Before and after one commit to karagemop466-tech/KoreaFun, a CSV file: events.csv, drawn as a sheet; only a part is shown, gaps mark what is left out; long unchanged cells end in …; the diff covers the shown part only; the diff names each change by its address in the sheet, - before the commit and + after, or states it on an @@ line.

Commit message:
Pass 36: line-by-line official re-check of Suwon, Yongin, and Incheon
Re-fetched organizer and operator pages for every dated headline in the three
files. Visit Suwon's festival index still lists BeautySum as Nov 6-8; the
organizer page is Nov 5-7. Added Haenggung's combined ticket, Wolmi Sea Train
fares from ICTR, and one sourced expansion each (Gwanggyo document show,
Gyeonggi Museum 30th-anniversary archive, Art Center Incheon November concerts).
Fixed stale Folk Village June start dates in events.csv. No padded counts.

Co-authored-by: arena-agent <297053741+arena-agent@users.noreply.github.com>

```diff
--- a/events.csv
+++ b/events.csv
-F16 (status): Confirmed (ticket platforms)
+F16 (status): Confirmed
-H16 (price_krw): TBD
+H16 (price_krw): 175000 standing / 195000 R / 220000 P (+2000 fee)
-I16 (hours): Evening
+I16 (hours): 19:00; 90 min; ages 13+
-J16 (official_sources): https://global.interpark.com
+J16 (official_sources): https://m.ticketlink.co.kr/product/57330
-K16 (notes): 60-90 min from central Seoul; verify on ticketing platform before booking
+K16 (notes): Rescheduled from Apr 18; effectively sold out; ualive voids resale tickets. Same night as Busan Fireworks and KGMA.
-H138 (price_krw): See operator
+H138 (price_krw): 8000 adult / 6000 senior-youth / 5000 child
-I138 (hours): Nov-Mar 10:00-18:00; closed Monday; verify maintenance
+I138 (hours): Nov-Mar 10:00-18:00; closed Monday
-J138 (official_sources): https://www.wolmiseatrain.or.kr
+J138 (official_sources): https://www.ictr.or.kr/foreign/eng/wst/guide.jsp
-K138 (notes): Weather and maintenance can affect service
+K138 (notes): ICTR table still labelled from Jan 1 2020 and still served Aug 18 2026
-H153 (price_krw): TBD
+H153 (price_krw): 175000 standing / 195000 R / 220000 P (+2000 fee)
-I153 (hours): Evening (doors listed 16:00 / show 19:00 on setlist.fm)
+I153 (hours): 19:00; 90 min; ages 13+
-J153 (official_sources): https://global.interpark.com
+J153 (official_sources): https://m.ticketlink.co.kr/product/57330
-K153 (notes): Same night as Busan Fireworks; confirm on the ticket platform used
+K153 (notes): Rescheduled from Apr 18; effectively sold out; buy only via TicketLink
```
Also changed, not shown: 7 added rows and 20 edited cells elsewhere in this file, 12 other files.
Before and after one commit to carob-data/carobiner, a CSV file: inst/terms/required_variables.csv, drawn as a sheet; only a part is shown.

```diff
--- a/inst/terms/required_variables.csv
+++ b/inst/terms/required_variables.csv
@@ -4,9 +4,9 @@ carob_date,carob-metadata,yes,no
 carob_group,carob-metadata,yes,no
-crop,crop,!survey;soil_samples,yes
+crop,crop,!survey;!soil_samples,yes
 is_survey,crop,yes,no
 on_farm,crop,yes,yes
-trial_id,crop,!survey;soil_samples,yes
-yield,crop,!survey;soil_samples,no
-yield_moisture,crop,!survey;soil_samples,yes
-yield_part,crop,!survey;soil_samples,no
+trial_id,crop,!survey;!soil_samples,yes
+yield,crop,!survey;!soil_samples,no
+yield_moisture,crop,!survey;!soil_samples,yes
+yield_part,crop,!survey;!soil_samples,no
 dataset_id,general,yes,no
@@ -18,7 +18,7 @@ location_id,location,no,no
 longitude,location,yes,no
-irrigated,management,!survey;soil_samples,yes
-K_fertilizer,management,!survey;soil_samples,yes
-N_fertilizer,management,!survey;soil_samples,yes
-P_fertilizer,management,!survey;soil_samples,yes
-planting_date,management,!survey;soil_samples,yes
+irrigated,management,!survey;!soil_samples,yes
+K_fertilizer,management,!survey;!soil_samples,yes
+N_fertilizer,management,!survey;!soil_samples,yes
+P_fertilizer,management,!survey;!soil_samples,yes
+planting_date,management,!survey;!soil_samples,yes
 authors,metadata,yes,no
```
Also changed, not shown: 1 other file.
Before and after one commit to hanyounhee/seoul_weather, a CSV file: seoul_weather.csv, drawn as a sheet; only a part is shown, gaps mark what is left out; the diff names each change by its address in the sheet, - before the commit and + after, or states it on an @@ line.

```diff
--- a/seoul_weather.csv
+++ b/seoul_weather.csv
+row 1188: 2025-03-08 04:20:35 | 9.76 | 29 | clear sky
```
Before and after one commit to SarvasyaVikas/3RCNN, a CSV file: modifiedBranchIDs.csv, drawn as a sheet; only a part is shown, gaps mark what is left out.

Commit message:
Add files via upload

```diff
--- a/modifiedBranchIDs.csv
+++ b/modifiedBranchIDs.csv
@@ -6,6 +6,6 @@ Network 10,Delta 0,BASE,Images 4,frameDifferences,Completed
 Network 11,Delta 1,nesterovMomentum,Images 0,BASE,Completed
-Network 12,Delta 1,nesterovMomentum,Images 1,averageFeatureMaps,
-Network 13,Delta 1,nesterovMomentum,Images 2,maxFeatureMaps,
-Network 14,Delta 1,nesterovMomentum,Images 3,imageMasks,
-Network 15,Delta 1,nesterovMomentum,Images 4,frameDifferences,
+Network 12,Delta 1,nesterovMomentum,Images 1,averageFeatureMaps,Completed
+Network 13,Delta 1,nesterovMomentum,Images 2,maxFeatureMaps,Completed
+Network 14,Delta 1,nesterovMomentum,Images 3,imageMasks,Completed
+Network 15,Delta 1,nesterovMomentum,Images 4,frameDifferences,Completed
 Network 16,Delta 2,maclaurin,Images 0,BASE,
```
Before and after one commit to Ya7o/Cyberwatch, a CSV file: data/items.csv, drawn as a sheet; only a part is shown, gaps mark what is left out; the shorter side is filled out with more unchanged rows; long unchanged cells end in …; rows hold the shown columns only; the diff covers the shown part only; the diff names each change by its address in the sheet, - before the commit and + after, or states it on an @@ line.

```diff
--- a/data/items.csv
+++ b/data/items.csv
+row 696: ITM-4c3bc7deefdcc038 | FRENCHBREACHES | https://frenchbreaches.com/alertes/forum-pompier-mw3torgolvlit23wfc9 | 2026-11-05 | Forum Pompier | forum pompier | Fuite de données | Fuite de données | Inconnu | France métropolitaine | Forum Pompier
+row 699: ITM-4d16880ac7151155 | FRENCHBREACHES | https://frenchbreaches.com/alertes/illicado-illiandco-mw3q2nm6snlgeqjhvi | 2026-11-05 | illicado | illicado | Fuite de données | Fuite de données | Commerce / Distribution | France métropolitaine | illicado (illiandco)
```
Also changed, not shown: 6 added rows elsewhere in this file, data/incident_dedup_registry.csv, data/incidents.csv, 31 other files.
#####
* HOW TO COMPLETE THIS TASK *
Look through the entries above and list every line containing "nesterovMomentum".

* RESPONSE FOR THIS EXERCISE *
 Network 11,Delta 1,nesterovMomentum,Images 0,BASE,Completed
-Network 12,Delta 1,nesterovMomentum,Images 1,averageFeatureMaps,
-Network 13,Delta 1,nesterovMomentum,Images 2,maxFeatureMaps,
-Network 14,Delta 1,nesterovMomentum,Images 3,imageMasks,
-Network 15,Delta 1,nesterovMomentum,Images 4,frameDifferences,
+Network 12,Delta 1,nesterovMomentum,Images 1,averageFeatureMaps,Completed
+Network 13,Delta 1,nesterovMomentum,Images 2,maxFeatureMaps,Completed
+Network 14,Delta 1,nesterovMomentum,Images 3,imageMasks,Completed
+Network 15,Delta 1,nesterovMomentum,Images 4,frameDifferences,Completed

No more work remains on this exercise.